Pincushion Plant (Scabiosa)

Photo by Maria Mosolova / Getty Images

They’re low-water, bees love them—what more can you ask? Not only do they behave as a perennial in much of the West, but they grow easily from seed in fall. We’re gaga for ‘Merlot Red,’ ‘Fata Morgana,’  and babysoft ‘Salmon Pink’ (pictured). The seed heads that form on starflower pincushion (S. stellata) are interesting enough to add to bouquets.

California Poppy (Eschscholzia california)

Image courtesy of Annie’s Annuals and Perennials

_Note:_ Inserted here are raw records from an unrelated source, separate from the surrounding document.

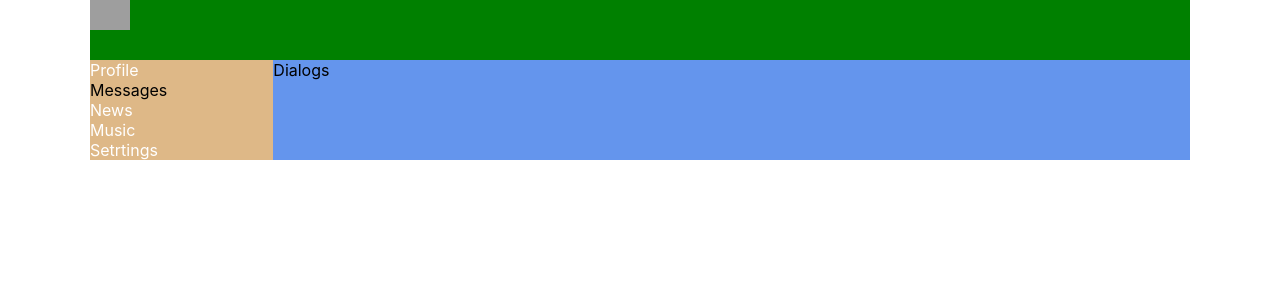
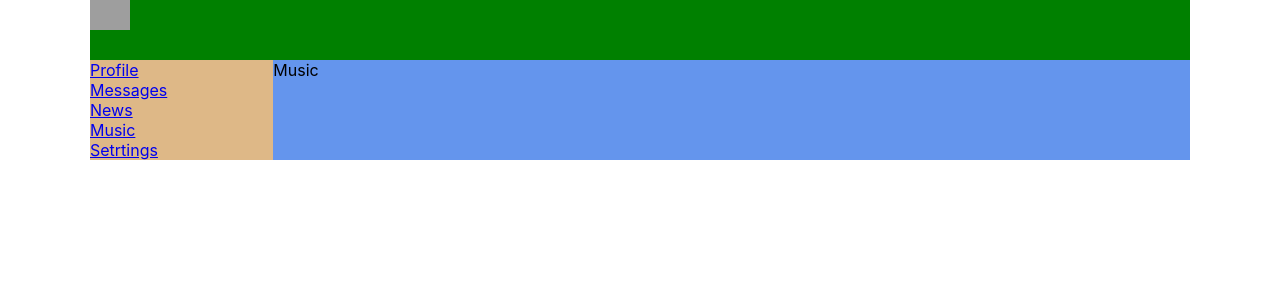
Before and after one commit to nveresov/ITKamaLessions, a React (Create React App) app: page /music in a window 1280 px wide. Shown: the top 300 px of the page. Built offline with nearby package versions, Linux system fonts and the light colour scheme; grey boxes are pictures that could not be loaded.

Commit message:
Lesson 19

```diff
--- a/package.json
+++ b/package.json
@@ -8,6 +8,7 @@
     "@testing-library/user-event": "^12.6.0",
     "react": "^17.0.1",
     "react-dom": "^17.0.1",
+    "react-router-dom": "^5.2.0",
     "react-scripts": "4.0.1",
     "web-vitals": "^0.2.4"
   },
--- a/src/App.js
+++ b/src/App.js
@@ -3,20 +3,30 @@
 import Header from "./components/Header/Header"
 import Navbar from './components/Navbar/Navbar';
 import Profile from './components/Profile/Profile';
+import News from './components/News/News';
+import Music from './components/Music/Music';
+import Settings from './components/Settings/Settings';
+import { BrowserRouter, Route } from 'react-router-dom';
 
 function App() {
   return (
+    <BrowserRouter>
       <div className="app-wrapper">
 
         <Header />
         <Navbar />
         <div className="app-wrapper-content">
-        <Dialogs />
+          {/* <Profile /> */}
+          <Route path='/profile' component={Profile} />
+          <Route path='/dialogs' component={Dialogs} />
+          <Route path='/news' component={News} />
+          <Route path='/music' component={Music} />
+          <Route path='/settings' component={Settings} />
         </div>
-      {/* <Profile /> */}
 
 
       </div>
+    </BrowserRouter>
   );
 }
 
--- /dev/null
+++ b/src/components/Music/Music.jsx
@@ -0,0 +1,10 @@
+import react from 'react';
+import s from './Music.module.css'
+
+const Music = () => {
+    return <div className={s.content}>
+        Music
+    </div>
+}
+
+export default Music;
--- a/src/components/Navbar/Navbar.jsx
+++ b/src/components/Navbar/Navbar.jsx
@@ -20,19 +20,19 @@
 const Navbar = () => {
     return <nav className={s.nav}>
     <div className={s.item}>
-      <a>Profile</a>
+      <a href="/profile">Profile</a>
     </div>
     <div className={`{s.item} {s.active}`}>
-      <a>Messages</a>
+      <a href="/dialogs">Messages</a>
     </div>
     <div className={s.item}>
-      <a>News</a>
+      <a href="/news">News</a>
     </div>
     <div className={s.item}>
-      <a>Music</a>
+      <a href="/music">Music</a>
     </div>
     <div className={s.item}>
-      <a>Setrtings</a>
+      <a href="/settings">Setrtings</a>
     </div>
   </nav>
 
--- /dev/null
+++ b/src/components/News/News.jsx
@@ -0,0 +1,10 @@
+import react from 'react';
+import s from './News.module.css'
+
+const News = () => {
+    return <div className={s.content}>
+        News
+    </div>
+}
+
+export default News;
--- /dev/null
+++ b/src/components/Settings/Settings.jsx
@@ -0,0 +1,10 @@
+import react from 'react';
+import s from './Settings.module.css'
+
+const Settings = () => {
+    return <div className={s.content}>
+        Settings
+    </div>
+}
+
+export default Settings;
```
Also changed, not shown: src/components/Music/Music.module.css (added), src/components/News/News.module.css (added), src/components/Settings/Settings.module.css (added), 2 other files (tests, documents, lock files or other folders). Lines whose indentation alone changed are shown as unchanged.
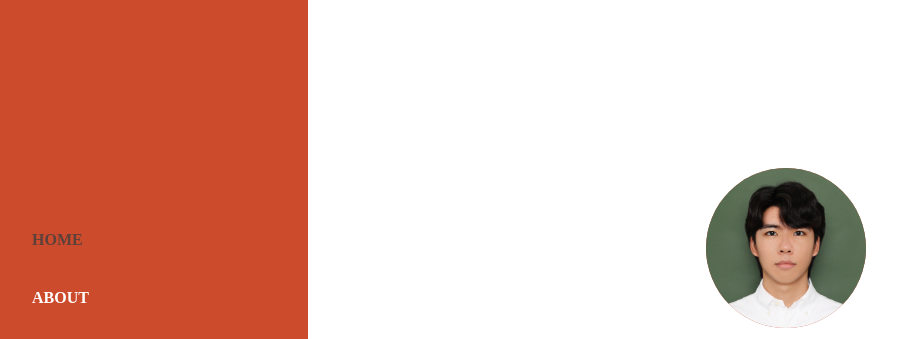
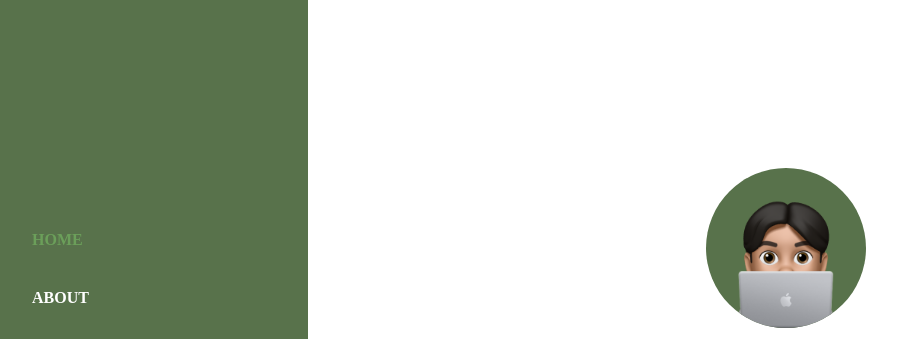
Before and after one commit to yunhwan98/portfolio, a plain HTML site: page index.html in a window 1280 px wide. Shown: the top 339 px of the page, without its empty margins (16-929 px from the left). Drawn offline with nearby package versions, Linux system fonts and the light colour scheme.

Commit message:
미모지 추가 & CSS 색상수정

```diff
--- a/assets/css/style.css
+++ b/assets/css/style.css
@@ -8,11 +8,11 @@
   --font-bold: 700;
 
   /*colors*/
-  --first-color: #cc4b2c;
-  --first-color-dark: #912d14;
-  --first-color-darken: #481509;
-  --text-color: #5c413b;
-  --first-color-light: #b8877b;
+  --first-color: #58724b;
+  --first-color-dark: #448843;
+  --first-color-darken: #40654c;
+  --text-color: #6b9f5a;
+  --first-color-light: #a7bea4;
   --first-color-lighten: #ffffff;
 
   /*size*/
--- a/index.html
+++ b/index.html
@@ -63,7 +63,7 @@
       <div class="home_container bd-grid">
         <div class="home_data">
           <div class="home_img">
-            <img src="assets/img/yh.jpg" alt="" />
+            <img src="assets/img/memoji1.png" alt="" />
           </div>
           <h1 class="home_title">yunhwan</h1>
           <span class="home_profession">Frontend Developer</span>
@@ -210,7 +210,7 @@
       <h2 class="section-title">Recent Works</h2>
       <div class="works_container bd-grid">
           <div class="works_img">
-            <img src="assets/img/0.jpg" alt="">
+            <img src="assets/img/miniminute.png" alt="">
 
             <div class="works_data">
               <a href="#" class="works_link"><i class='bx bx-link'></i></a>
```
Also changed, not shown: assets/img/memogi2.png (added), assets/img/memoji1.png (added), assets/img/miniminute.png (added).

It’s no surprise that the state flower of California does well across the West, and with so many gorgeous varieties available now, there’s no reason not to scatter some seed wherever you need a pop of drought-tolerant warmth. We love free-blooming ‘Apricot Chiffon’ (pictured above) and ‘Red Chief.’ The ‘Thai Silk’ varieties also come in incredible double blooms, and in scrumptious colors like the sheer camisole ‘Pink Champagne‘ and ‘Appleblossom Chiffon.’